> **Try it**
This exercise asks for a copy of each line in the records below with the word "team" in it.

> **Input data**
=======

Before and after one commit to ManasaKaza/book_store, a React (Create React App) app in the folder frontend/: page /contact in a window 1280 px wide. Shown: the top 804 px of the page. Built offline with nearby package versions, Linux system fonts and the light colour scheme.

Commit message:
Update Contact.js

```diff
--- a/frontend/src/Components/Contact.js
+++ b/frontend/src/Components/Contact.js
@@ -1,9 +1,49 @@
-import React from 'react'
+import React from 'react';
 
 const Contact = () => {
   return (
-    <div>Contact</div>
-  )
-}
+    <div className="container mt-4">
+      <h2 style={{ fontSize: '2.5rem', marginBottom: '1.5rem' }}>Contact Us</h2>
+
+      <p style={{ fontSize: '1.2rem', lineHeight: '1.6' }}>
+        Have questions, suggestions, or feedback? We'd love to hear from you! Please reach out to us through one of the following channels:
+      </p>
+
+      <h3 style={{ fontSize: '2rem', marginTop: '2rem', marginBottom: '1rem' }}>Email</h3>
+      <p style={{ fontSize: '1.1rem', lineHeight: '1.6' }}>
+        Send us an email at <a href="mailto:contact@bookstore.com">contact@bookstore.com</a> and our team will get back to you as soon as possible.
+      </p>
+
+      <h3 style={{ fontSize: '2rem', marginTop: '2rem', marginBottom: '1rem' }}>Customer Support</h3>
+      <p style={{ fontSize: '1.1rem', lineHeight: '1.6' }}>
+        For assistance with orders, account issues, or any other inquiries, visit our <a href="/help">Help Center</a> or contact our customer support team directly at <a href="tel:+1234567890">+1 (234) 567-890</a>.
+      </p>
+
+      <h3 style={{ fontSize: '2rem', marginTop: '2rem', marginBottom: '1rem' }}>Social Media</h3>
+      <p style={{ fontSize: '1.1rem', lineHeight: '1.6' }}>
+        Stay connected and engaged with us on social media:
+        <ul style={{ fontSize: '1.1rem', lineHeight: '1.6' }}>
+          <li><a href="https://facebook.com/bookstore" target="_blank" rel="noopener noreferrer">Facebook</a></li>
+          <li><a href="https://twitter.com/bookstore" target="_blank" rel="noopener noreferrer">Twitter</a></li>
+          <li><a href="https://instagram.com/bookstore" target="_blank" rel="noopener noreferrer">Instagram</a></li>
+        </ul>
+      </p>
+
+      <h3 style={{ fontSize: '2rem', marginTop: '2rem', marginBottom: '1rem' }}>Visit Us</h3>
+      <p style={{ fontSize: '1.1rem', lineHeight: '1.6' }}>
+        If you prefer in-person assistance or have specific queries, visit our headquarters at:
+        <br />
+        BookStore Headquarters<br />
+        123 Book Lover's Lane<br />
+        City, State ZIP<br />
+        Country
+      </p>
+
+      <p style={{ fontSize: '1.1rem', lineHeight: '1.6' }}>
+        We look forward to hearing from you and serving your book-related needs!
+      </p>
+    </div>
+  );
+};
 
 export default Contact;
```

=======

> **Result for this exercise**
+        Send us an email at <a href="mailto:contact@bookstore.com">contact@bookstore.com</a> and our team will get back to you as soon as possible.
+        For assistance with orders, account issues, or any other inquiries, visit our <a href="/help">Help Center</a> or contact our customer support team directly at <a href="tel:+1234567890">+1 (234) 567-890</a>.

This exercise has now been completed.